Before-and-after change records
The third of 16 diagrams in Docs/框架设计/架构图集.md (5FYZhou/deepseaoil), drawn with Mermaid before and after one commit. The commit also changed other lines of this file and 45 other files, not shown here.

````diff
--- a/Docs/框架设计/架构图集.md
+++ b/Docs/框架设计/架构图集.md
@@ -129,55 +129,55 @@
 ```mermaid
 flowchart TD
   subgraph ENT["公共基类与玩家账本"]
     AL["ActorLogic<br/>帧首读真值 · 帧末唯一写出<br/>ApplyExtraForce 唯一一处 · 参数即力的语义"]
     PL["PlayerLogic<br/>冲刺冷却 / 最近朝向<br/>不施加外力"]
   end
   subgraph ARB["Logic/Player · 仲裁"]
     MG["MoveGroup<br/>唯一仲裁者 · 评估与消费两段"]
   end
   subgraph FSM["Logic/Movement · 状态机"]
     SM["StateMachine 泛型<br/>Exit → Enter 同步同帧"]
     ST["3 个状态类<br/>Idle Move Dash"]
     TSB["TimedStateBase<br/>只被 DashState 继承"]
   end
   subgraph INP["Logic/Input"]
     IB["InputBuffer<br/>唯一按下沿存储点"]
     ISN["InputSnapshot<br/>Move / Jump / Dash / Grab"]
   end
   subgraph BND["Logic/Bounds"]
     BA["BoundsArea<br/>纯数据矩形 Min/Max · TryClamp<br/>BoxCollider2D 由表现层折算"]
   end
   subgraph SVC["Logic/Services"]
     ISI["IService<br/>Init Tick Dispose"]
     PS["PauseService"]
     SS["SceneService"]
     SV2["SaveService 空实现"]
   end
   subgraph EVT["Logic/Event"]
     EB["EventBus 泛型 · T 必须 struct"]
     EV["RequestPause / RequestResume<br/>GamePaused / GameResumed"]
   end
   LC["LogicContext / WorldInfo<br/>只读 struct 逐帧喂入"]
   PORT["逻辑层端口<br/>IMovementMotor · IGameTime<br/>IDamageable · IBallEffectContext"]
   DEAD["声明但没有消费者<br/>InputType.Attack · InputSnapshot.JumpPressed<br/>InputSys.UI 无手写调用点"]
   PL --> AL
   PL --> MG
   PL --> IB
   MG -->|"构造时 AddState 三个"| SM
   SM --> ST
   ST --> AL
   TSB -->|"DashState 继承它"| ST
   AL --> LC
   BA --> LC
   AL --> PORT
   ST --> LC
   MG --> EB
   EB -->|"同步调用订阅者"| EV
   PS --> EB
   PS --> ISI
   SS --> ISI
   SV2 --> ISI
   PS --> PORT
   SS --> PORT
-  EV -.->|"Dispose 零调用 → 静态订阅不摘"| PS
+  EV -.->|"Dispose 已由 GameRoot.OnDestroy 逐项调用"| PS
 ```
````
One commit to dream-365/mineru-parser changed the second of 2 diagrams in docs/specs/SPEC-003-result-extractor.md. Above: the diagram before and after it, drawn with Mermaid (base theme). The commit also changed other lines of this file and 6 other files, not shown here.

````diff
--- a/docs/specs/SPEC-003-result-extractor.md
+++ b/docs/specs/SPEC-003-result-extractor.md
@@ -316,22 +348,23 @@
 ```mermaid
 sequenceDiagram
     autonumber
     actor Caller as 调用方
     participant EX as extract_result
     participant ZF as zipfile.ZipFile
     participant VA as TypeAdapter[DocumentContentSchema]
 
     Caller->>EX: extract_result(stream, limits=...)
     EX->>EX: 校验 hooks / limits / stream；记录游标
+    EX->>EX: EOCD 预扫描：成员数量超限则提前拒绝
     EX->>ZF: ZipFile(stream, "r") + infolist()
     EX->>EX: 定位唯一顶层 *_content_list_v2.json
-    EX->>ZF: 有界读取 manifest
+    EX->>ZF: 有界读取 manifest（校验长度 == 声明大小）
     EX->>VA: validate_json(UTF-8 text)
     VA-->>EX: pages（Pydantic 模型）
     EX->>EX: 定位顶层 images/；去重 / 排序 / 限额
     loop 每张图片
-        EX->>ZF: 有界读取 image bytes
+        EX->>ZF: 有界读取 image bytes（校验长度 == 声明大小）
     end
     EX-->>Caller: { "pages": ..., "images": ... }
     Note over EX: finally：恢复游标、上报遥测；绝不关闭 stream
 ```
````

Prompt — Copy each line in the entries above where "subgraph" turns up.

Exercise solution —
   subgraph ENT["公共基类与玩家账本"]
   subgraph ARB["Logic/Player · 仲裁"]
   subgraph FSM["Logic/Movement · 状态机"]
   subgraph INP["Logic/Input"]
   subgraph BND["Logic/Bounds"]
   subgraph SVC["Logic/Services"]
   subgraph EVT["Logic/Event"]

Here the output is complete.